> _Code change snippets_
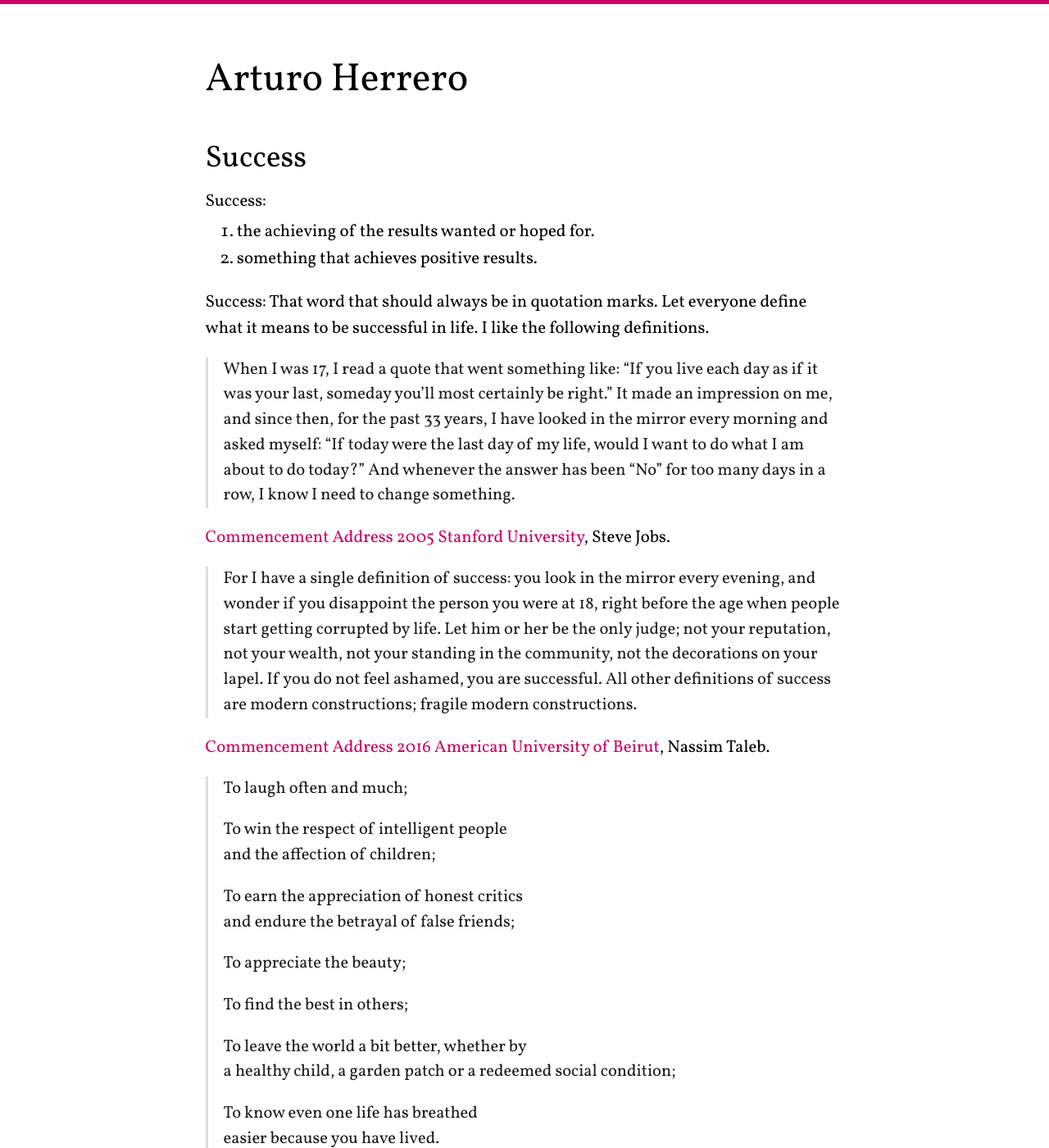
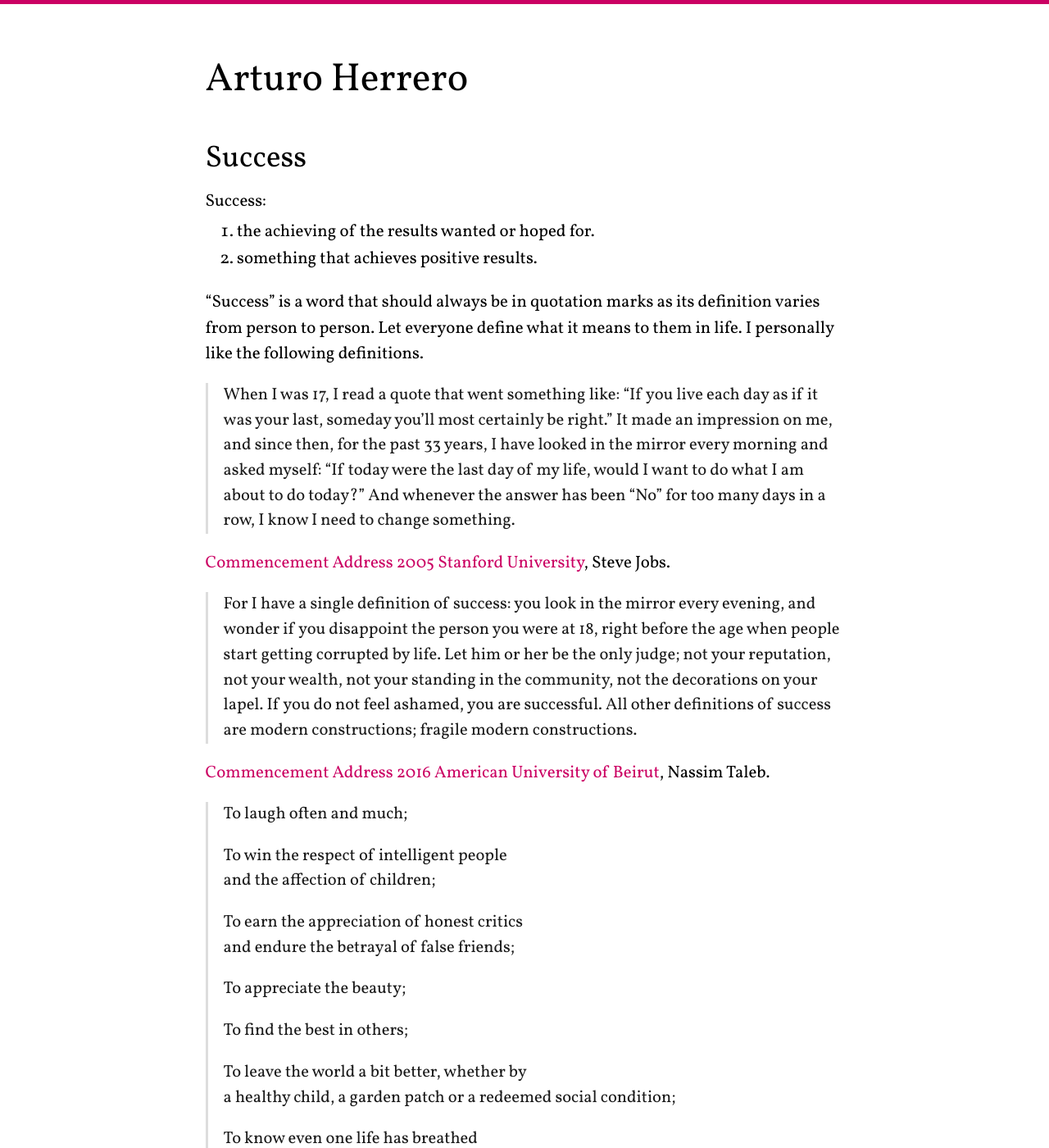
Before and after one commit to arturoherrero/arturoherrero.com, a Jekyll site: the page built from _posts/2022/2022-01-30-success.md, in a window 1280 px wide and 1400 px high. Shown: the whole window at 82% size. Built offline with Jekyll 4.4.1, drawn with Linux system fonts in a browser that asks for light colours; some of the changed text lies outside the part shown.

Commit message:
Update Success post

```diff
--- a/_posts/2022/2022-01-30-success.md
+++ b/_posts/2022/2022-01-30-success.md
@@ -9,8 +9,9 @@
 1. the achieving of the results wanted or hoped for.
 2. something that achieves positive results.
 
-Success: That word that should always be in quotation marks. Let everyone
-define what it means to be successful in life. I like the following definitions.
+"Success" is a word that should always be in quotation marks as its definition
+varies from person to person. Let everyone define what it means to them in life.
+I personally like the following definitions.
 
 
 > When I was 17, I read a quote that went something like: "If you live each day
@@ -57,5 +58,12 @@
 What is Success? Ralph Waldo Emerson.
 
 
+> There are no secrets to success: don't waste time looking for them. Success is
+> the result of perfection, hard work, learning from failure, loyalty to those for
+> whom you work, and persistence.
+
+Colin Powell.
+
+
 [1]: https://youtu.be/UF8uR6Z6KLc
 [2]: https://youtu.be/Fzmr3urk28I
```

> _INSTRUCTIONS FOR THE TASK_
Please state how many lines in the records contain the word "from", and give only that number.

> _RESULT BELOW_
3